By Kenneth Carter
Hurricane Harvey may have been downgraded to a tropical storm, but it still is pummeling Texas’ Gulf Coast and dumping an unprecedented amount of rain on Houston and other cities in its path.
As of Sunday, about 22 percent of the U.S.’s oil production had been “shut in,” according to the Bureau of Safety and Environmental Enforcement.
In addition to oil production, Texas produces more than 21,000 MW of electricity a year from wind. Could Harvey have an impact on the wind industry?
If there is any good news coming from the storm, it’s that Harvey shouldn’t have much or any effect on the more than 40 wind projects that call Texas home, according to Edward Einowski, who is a partner at Stoel Rives LLP where he specializes in renewable energy project finance and development.
Einowski represents developers (including biomass, wind, solar, hydro, and geothermal), primary investors, tax-equity investors, biofuel producers, investment-banking firms, commercial banks, and other financial institutions. He has published articles on renewable energy and is a prominent speaker at renewable energy conferences in the U.S. and internationally.

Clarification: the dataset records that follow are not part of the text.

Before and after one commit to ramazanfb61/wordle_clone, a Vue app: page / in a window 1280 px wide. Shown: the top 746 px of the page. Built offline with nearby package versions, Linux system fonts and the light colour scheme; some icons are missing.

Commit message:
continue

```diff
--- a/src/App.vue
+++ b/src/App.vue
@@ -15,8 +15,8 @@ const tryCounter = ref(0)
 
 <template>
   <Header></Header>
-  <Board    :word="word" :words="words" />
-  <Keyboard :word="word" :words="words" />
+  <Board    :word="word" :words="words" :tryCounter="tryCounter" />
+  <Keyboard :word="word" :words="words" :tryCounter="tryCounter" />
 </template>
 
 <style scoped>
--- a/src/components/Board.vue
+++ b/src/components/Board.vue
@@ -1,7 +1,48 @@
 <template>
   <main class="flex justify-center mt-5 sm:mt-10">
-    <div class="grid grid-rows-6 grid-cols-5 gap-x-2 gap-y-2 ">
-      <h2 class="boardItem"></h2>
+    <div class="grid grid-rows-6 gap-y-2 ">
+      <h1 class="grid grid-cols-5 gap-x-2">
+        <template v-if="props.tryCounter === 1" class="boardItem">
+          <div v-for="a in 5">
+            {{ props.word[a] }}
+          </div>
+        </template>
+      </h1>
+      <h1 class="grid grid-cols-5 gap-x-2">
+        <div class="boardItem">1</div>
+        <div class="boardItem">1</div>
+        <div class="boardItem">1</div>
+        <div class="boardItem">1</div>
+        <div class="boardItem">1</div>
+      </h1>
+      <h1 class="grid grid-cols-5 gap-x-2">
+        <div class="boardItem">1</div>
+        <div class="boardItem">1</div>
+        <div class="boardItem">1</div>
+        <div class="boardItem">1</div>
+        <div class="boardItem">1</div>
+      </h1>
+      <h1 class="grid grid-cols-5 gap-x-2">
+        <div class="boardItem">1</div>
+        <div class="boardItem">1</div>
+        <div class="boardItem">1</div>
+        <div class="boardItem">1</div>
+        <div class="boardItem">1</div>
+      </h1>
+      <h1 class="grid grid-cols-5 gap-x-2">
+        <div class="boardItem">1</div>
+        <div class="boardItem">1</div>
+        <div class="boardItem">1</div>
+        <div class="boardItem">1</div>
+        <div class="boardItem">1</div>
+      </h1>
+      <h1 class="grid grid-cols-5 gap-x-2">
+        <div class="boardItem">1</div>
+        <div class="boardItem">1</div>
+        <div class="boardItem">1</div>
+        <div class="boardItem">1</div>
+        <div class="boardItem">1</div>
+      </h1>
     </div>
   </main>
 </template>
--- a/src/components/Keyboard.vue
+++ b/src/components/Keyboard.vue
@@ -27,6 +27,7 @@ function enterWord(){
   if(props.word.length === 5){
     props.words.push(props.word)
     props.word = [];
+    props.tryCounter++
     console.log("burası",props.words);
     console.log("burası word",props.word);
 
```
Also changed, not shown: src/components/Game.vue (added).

“I’m not sure Harvey will have much of a direct impact on Texas’ wind-energy generation, as relatively few wind projects are located in the southern part of the state,” he said. “Most are in the central part near the panhandle where the wind regime is excellent.”

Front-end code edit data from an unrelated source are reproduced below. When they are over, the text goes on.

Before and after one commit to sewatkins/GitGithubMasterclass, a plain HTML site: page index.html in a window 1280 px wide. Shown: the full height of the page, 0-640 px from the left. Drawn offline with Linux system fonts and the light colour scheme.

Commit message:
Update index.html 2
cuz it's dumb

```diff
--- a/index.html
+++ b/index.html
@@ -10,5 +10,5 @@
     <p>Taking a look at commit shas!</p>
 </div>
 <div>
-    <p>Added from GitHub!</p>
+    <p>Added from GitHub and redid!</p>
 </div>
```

However, he did warn that since the wind that generates power is never constant, that it could have some impact on restoring electrical power.
“The intermittency of wind may provide some challenges in restoring service to those areas that got knocked out by Harvey,” Einowski said. “But other than the scale of the outages (which may end up being quite large), I am not sure there is much unusual in that regard.”
At one point over the weekend, more than 213,000 people along the Texas Gulf Coast were without power, according to Electric Reliability Council of Texas.